Please state how many lines of the data contain "simple". The number by itself is enough.

**Extracted entries**
******

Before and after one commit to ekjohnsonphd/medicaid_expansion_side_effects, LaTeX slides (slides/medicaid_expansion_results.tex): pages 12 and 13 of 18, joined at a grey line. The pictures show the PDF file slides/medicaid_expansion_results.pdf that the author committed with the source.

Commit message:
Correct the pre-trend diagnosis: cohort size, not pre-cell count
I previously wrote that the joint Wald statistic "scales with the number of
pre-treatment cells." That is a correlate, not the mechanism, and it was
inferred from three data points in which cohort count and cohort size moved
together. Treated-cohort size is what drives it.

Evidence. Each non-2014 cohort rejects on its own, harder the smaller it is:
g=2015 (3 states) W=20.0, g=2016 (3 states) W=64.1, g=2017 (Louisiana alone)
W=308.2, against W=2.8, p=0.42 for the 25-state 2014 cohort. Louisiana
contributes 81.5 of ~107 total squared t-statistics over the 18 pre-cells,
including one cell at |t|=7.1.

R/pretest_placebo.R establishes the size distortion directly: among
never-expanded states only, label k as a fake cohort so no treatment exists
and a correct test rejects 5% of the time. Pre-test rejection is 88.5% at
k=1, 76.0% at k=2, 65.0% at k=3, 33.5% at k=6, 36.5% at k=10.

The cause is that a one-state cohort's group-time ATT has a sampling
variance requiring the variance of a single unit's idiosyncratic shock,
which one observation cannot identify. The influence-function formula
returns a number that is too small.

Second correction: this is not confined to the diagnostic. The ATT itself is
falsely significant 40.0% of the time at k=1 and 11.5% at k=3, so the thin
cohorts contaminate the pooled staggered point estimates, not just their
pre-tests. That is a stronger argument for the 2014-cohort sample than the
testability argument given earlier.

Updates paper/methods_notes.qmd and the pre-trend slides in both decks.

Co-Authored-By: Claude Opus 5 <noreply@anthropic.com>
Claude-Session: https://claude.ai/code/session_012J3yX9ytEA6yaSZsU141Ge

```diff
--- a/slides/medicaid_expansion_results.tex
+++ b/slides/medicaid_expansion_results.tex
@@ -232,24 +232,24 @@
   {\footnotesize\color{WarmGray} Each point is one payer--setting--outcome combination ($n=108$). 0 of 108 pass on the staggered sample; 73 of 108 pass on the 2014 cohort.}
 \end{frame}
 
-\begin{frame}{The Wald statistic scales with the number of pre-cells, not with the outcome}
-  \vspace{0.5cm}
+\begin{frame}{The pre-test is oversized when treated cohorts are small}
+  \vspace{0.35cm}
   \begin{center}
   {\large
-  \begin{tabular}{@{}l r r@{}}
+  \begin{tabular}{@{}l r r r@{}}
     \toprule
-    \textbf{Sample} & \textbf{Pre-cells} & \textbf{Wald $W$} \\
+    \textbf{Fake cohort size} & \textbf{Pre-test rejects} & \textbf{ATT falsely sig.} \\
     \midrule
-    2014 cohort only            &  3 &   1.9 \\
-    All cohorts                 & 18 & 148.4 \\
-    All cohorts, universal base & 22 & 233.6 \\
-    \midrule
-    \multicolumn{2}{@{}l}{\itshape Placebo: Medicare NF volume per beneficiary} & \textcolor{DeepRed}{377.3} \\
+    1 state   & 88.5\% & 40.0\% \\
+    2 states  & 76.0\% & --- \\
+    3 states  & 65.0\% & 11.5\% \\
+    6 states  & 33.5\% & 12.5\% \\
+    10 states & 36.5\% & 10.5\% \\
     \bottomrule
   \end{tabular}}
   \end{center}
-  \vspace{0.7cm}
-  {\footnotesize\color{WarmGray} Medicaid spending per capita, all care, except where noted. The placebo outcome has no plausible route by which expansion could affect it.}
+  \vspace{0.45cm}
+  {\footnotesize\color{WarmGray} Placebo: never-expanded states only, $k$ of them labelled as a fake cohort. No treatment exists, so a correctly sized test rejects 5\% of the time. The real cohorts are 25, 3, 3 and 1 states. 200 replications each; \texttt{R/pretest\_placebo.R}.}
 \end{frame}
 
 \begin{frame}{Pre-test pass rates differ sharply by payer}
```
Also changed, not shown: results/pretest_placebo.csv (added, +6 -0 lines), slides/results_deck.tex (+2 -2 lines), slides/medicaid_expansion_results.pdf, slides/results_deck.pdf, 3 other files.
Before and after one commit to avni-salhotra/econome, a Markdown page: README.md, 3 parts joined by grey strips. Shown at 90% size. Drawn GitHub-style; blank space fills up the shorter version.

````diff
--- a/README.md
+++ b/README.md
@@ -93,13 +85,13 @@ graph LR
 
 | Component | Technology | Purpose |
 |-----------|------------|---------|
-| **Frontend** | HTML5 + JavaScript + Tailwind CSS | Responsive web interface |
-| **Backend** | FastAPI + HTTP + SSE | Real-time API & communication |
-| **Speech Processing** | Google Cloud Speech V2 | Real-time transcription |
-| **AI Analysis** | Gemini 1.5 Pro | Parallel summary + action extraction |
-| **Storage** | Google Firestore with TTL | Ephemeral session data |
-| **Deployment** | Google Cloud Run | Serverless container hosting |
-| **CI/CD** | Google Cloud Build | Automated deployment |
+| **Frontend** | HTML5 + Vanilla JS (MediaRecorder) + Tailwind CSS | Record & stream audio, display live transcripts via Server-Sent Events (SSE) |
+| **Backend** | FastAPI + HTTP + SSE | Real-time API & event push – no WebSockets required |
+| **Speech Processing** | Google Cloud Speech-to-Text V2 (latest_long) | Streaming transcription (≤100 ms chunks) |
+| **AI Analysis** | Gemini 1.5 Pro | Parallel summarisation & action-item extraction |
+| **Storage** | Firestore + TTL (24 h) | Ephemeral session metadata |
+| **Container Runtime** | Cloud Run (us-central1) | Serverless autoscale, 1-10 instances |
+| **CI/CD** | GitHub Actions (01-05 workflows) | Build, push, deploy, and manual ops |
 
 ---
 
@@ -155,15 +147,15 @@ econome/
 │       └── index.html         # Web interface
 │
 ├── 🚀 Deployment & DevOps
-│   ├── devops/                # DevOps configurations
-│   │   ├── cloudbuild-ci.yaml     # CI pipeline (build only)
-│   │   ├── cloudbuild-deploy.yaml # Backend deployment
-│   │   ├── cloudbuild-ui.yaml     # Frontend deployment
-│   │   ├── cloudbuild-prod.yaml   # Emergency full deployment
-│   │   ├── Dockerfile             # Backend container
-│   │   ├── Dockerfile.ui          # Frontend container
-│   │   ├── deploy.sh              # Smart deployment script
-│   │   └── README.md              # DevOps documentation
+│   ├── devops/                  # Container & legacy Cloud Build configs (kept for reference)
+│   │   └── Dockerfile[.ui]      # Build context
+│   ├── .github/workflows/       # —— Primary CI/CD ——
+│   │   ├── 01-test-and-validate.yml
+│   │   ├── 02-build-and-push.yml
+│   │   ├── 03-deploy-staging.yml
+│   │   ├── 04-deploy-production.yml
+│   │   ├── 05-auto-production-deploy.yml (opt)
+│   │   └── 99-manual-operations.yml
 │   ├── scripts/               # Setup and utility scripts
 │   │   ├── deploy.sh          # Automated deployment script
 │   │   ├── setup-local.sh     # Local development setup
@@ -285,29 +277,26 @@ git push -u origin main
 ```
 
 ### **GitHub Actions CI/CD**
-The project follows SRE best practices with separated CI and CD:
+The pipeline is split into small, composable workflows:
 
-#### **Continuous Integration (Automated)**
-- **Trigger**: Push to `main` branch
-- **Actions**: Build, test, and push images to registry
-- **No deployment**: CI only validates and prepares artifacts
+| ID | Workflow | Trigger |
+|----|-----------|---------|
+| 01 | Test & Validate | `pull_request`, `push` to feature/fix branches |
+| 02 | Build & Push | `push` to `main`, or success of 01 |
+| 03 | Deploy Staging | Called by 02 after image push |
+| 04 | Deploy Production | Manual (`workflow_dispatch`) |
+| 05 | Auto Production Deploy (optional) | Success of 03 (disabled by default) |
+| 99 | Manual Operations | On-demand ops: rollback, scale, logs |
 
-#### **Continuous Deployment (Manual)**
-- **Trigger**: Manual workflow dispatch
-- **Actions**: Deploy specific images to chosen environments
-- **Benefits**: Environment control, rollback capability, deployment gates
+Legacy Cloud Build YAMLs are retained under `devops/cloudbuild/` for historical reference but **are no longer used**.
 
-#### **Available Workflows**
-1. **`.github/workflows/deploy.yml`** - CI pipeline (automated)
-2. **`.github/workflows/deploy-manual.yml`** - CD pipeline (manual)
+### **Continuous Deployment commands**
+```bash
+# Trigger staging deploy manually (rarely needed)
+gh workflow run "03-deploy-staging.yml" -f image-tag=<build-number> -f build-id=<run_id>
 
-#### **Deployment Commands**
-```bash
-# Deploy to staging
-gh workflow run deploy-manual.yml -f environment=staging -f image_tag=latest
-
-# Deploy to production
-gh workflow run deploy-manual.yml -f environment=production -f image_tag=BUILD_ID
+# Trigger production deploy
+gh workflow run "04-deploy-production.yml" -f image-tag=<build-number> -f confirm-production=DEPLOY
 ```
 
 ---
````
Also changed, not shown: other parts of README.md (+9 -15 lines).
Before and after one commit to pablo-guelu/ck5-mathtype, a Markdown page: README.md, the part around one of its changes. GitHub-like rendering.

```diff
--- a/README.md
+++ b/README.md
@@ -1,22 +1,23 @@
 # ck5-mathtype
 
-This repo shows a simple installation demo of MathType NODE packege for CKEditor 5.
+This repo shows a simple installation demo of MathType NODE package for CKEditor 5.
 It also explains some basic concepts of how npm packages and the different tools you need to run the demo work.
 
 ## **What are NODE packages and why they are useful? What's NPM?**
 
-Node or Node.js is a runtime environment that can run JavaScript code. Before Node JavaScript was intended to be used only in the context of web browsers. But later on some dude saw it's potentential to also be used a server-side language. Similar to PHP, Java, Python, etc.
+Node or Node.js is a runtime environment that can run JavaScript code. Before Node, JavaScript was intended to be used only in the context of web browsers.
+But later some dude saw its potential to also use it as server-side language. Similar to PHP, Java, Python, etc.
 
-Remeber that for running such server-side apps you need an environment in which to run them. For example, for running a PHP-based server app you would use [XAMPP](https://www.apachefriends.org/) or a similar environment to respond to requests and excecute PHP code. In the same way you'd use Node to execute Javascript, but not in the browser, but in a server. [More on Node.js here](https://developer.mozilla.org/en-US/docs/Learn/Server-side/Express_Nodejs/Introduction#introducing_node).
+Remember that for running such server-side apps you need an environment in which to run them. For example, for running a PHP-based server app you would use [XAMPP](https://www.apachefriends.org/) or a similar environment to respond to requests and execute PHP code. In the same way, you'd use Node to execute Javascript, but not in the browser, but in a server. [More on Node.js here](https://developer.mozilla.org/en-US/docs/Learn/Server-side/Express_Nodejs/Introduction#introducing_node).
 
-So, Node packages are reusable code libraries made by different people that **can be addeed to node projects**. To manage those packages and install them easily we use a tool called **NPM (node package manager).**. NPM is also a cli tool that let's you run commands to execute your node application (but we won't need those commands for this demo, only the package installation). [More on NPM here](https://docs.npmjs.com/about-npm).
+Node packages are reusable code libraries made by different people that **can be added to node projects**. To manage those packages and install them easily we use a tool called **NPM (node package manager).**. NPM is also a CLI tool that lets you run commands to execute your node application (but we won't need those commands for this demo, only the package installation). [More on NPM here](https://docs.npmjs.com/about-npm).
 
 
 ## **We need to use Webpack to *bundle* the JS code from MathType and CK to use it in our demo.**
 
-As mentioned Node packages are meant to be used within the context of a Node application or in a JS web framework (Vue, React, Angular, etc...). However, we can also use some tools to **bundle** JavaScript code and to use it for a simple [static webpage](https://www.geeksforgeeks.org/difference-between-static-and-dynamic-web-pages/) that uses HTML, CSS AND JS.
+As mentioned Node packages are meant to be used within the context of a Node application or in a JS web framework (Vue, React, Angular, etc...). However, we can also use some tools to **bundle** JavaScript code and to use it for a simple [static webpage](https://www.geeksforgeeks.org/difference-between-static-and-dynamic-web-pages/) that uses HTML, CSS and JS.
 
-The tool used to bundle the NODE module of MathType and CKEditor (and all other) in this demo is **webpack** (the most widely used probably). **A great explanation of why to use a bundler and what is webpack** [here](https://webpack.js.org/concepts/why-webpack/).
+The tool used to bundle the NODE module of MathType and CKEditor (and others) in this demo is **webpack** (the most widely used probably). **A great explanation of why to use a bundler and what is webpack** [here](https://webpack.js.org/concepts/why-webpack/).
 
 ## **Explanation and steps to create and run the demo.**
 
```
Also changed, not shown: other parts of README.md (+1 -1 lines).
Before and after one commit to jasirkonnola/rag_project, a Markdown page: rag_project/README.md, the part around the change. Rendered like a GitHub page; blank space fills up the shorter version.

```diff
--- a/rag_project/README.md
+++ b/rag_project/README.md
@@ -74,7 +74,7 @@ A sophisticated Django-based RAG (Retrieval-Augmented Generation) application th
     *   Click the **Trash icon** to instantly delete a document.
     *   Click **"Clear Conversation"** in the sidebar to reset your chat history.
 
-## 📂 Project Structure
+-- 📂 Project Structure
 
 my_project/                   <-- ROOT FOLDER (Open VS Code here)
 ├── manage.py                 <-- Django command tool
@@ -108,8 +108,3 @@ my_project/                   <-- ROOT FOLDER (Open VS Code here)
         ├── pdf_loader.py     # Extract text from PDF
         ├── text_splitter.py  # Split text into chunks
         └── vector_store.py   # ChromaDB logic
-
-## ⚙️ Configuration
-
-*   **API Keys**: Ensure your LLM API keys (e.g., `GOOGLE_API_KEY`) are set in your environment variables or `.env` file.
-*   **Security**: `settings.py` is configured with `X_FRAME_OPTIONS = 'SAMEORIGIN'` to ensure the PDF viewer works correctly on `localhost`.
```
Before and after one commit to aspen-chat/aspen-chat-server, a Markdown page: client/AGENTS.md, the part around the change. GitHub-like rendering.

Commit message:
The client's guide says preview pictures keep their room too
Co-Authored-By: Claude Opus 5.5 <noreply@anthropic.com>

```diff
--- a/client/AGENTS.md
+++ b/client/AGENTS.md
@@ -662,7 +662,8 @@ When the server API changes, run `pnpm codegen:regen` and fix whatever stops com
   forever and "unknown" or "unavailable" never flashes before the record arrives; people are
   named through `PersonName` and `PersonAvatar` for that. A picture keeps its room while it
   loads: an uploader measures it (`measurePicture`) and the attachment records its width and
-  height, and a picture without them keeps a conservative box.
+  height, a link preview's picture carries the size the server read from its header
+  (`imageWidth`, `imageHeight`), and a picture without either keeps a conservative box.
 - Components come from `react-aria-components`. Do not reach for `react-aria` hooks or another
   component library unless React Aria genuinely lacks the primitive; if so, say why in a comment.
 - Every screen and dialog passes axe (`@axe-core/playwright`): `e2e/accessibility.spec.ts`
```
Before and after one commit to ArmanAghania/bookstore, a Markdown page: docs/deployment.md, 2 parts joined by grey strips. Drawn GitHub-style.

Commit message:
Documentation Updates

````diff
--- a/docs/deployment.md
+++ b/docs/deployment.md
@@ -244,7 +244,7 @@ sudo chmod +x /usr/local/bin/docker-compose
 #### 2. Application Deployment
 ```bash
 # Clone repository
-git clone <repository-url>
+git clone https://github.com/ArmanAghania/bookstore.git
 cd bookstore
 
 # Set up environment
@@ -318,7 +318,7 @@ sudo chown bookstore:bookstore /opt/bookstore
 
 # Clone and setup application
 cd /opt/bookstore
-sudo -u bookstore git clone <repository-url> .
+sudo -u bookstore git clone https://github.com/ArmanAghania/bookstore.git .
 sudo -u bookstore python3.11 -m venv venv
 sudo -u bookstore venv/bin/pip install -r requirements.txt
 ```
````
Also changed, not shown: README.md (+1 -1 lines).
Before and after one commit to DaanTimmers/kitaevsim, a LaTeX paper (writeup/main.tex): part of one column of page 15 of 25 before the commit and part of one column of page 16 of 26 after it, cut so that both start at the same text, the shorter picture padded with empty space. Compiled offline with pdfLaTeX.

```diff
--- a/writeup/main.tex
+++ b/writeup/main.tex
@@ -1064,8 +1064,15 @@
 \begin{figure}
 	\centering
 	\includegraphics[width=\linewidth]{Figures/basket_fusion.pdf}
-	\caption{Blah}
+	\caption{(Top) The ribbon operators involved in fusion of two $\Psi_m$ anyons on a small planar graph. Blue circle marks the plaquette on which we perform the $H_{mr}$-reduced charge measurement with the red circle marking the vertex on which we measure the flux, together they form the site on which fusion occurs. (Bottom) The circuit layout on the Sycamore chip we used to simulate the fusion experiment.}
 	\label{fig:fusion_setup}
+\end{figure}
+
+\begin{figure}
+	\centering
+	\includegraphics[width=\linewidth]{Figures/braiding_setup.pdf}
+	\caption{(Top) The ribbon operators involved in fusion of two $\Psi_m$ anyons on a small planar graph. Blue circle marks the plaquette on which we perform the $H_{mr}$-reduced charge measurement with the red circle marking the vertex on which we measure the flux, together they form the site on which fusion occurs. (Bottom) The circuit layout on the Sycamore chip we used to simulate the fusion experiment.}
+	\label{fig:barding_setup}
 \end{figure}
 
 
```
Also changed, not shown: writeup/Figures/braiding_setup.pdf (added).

******

**Solution**
4